— What the task asks —
Scan the entries below for the word "example" and copy every line where it turns up.

— Records for this task —
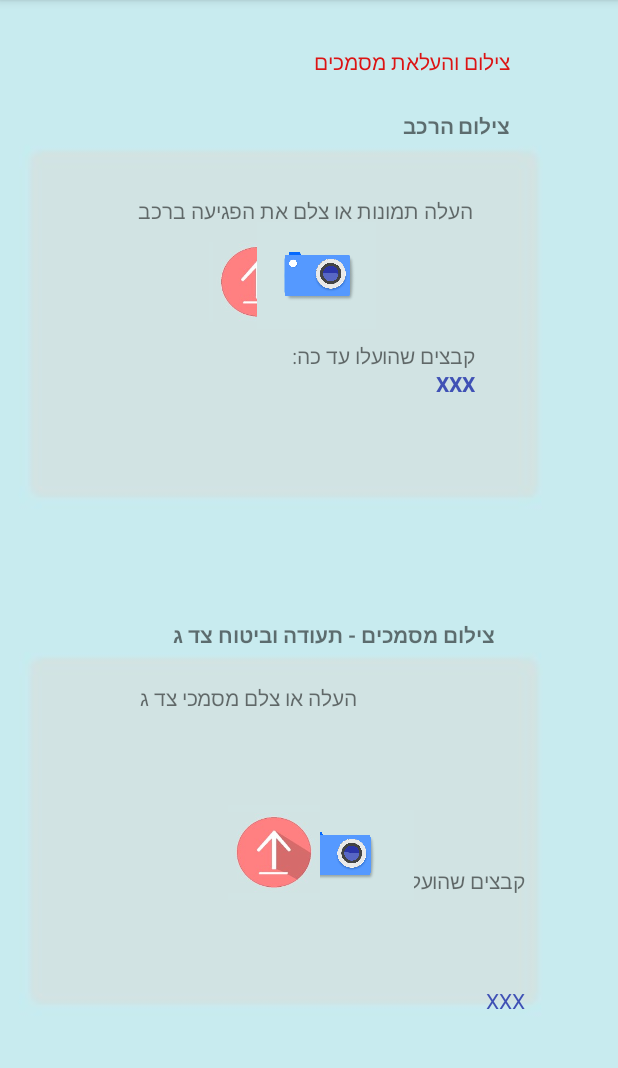
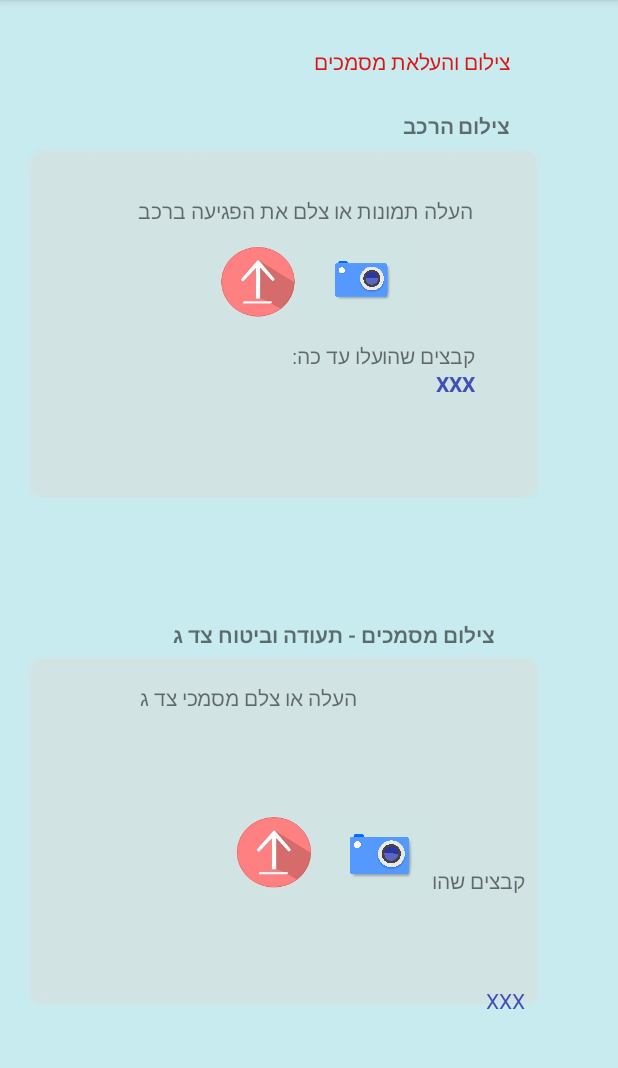
Before and after one commit to ran6996/HackIDC2021, an Android app: the take_a_picture screen opened directly, with no data from a screen before it, on a phone screen of 412 x 824 dp, the part 84-1152 px from its top. Run offline under Robolectric (Android 15) with nearby library versions, the light colour scheme and no system bars.

Commit message:
buttons at 4th stage

```diff
--- a/app/src/main/java/com/example/hackidc2021/take_a_picture.kt
+++ b/app/src/main/java/com/example/hackidc2021/take_a_picture.kt
@@ -1,11 +1,27 @@
 package com.example.hackidc2021
 
+import android.content.Intent
 import androidx.appcompat.app.AppCompatActivity
 import android.os.Bundle
+import android.view.View
+import com.example.hackidc2021.CameraUsage.TakePicture
+import com.example.hackidc2021.ImageUpload.Upload
 
 class take_a_picture : AppCompatActivity() {
     override fun onCreate(savedInstanceState: Bundle?) {
         super.onCreate(savedInstanceState)
         setContentView(R.layout.activity_take_apicture)
     }
+
+    fun PhotoGetter(v: View?) {
+        val intent = Intent(this, Upload::class.java)
+        startActivity(intent)
+        // Start the activity to upload an image
+    }
+
+    fun TakePhoto(v: View?) {
+        val intent = Intent(this, TakePicture::class.java)
+        startActivity(intent)
+        // Start the activity to upload an image
+    }
 }
--- a/app/src/main/res/layout/activity_take_apicture.xml
+++ b/app/src/main/res/layout/activity_take_apicture.xml
@@ -163,6 +163,7 @@
         android:background="#D1E4E4"
         android:contentDescription="@string/fun"
         android:cropToPadding="true"
+        android:onClick="PhotoGetter"
         android:scaleType="fitCenter"
         app:layout_constraintStart_toStartOf="parent"
         app:layout_constraintTop_toTopOf="parent"
@@ -170,14 +171,15 @@
 
     <ImageButton
         android:id="@+id/imageButton7"
-        android:layout_width="101dp"
-        android:layout_height="60dp"
-        android:layout_marginEnd="136dp"
-        android:layout_marginRight="136dp"
+        android:layout_width="71dp"
+        android:layout_height="59dp"
+        android:layout_marginEnd="124dp"
+        android:layout_marginRight="124dp"
         android:layout_marginBottom="168dp"
         android:adjustViewBounds="true"
         android:background="#D1E4E4"
         android:contentDescription="@string/gapr"
+        android:onClick="TakePhoto"
         android:scaleType="fitCenter"
         app:layout_constraintBottom_toBottomOf="parent"
         app:layout_constraintEnd_toEndOf="parent"
@@ -194,6 +196,7 @@
         android:background="#D1E4E4"
         android:contentDescription="@string/ndjb"
         android:cropToPadding="true"
+        android:onClick="PhotoGetter"
         android:scaleType="fitCenter"
         app:layout_constraintBottom_toBottomOf="parent"
         app:layout_constraintStart_toStartOf="parent"
@@ -201,13 +204,14 @@
 
     <ImageButton
         android:id="@+id/imageButton10"
-        android:layout_width="79dp"
-        android:layout_height="71dp"
-        android:layout_marginTop="148dp"
-        android:layout_marginEnd="161dp"
-        android:layout_marginRight="161dp"
+        android:layout_width="63dp"
+        android:layout_height="53dp"
+        android:layout_marginTop="160dp"
+        android:layout_marginEnd="140dp"
+        android:layout_marginRight="140dp"
         android:background="#D1E4E4"
         android:contentDescription="@string/hil"
+        android:onClick="TakePhoto"
         android:scaleType="fitCenter"
         app:layout_constraintEnd_toEndOf="parent"
         app:layout_constraintTop_toTopOf="parent"
```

— Exercise answer —
--- a/app/src/main/java/com/example/hackidc2021/take_a_picture.kt
+++ b/app/src/main/java/com/example/hackidc2021/take_a_picture.kt
 package com.example.hackidc2021
+import com.example.hackidc2021.CameraUsage.TakePicture
+import com.example.hackidc2021.ImageUpload.Upload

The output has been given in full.